Thursday, 26 April 2018

Populations Past – Atlas of Victorian and Edwardian Population

This map shows the percent population that were Irish-born in England and Wales in 1861. The Liverpool area you'd expect, but did you expect Farnham to be a hotspot? I suspect it's military personnel.

This is an example of the type of information to be found at a new interactive website http://populationspast.org exploring demographic and social change using maps of the UK 1851-1911.
You can explore a long list of demographic and household indicators and how these changed:

Population density
Type of place
Total Fertility Rate
Total Marital Fertility Rate
Legitimate birth rate
Illegitimate birth rate
Illegitimacy Ratio
Age at marriage (female)
Age at marriage (male)
Celibacy (women)
Celibacy (men)
Infant Mortality Rate
Early Childhood Mortality Rate
Doctors
Lone parent households
Single person households
Households with boarders
Households with kin
Households with live-in servants
Dependency ratio
Child dependency ratio
Old age dependency ratio
Irish born
Sex ratio
SES 1: non-manual high skilled
SES 2: non-manual low skilled
SES 3: manual high skilled
SES 4: manual low skilled
SES 5: manual unskilled
RG's class 1: professional
RG's class 2: non-manual skilled
RG's class 3: manual skilled
RG's class 4: manual semi-skilled
RG's class 5: manual unskilled
RG's class 6: textile workers
RG's class 7: miners
RG's class 8: agricultural labourers
Married women working
Single women working
Widowed women working
Domestic servants (women)
Textile workers (female)
Children per teacher
Girls aged 10-13 working
Boys aged 10-13 working
Girls aged 14-18 working
Boys aged 14-18 working.

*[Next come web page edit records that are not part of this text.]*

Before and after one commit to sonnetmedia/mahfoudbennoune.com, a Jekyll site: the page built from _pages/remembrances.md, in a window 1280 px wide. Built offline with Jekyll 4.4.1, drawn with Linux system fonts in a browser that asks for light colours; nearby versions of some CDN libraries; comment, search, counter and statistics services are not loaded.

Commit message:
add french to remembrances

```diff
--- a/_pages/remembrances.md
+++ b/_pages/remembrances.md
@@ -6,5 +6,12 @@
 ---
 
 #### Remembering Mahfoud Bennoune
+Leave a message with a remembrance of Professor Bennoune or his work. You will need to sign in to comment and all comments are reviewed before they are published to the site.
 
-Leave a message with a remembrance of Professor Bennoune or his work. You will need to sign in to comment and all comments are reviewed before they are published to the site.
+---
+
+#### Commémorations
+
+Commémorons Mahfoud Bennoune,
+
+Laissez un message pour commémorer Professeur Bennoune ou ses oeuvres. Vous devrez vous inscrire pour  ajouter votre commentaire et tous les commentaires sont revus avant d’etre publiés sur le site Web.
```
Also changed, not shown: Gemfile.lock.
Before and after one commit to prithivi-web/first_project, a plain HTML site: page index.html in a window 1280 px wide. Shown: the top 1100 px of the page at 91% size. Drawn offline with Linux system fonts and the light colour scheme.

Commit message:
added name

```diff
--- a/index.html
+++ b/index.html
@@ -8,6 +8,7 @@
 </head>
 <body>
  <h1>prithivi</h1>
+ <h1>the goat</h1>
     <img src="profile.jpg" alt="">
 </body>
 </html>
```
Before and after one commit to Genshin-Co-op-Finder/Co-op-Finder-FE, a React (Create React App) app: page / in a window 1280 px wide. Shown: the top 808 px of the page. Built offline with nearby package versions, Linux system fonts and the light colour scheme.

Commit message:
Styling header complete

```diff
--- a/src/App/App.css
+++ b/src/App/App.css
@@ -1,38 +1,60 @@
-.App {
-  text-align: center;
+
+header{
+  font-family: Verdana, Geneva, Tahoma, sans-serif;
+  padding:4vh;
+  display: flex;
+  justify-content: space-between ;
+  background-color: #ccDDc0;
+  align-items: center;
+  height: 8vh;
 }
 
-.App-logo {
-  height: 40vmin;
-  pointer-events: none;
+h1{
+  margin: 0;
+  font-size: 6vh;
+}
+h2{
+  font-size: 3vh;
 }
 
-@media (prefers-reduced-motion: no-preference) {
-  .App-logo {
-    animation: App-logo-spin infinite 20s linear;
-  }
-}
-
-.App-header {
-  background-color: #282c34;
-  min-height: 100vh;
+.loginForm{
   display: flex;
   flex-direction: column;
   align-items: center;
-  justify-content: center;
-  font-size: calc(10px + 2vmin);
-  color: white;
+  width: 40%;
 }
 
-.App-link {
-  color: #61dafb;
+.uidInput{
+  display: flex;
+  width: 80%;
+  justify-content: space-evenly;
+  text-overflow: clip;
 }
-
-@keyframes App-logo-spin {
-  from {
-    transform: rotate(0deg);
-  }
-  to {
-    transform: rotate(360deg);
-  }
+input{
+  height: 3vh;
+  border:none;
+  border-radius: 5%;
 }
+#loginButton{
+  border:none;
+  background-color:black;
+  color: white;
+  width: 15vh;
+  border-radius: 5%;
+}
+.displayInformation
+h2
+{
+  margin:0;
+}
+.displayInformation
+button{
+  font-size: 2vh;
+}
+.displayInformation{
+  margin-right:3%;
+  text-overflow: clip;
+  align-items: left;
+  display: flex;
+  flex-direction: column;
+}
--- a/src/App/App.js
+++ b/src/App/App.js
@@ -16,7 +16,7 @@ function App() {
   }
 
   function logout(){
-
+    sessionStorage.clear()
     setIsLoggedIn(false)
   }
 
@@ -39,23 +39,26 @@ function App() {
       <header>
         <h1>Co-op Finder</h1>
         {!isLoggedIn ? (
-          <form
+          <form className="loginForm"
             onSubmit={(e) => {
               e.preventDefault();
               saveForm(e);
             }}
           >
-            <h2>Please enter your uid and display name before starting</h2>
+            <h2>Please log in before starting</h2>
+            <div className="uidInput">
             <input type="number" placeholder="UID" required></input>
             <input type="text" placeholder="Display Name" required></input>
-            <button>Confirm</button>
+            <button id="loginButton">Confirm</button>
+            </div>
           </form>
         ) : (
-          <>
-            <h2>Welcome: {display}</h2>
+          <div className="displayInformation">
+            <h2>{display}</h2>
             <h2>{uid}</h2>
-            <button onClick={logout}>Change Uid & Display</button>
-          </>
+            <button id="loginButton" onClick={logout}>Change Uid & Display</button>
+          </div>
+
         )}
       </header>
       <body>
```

The facility is a product of The Cambridge Group for the History of Population and Social Structure which provides several other demographic resources.

via a tweet from Debbie Kennett.

1 comment:

Anonymous said...

This is really interesting John. I wanted to see how pervasive the occupation of agricultural labourer was, and the site very graphically, with the use of colour, shows the decline in the population engaged in that work from 1851 to 1911. Also, child mortality figures graphically displayed is fascinating. Good one! Cheers, BT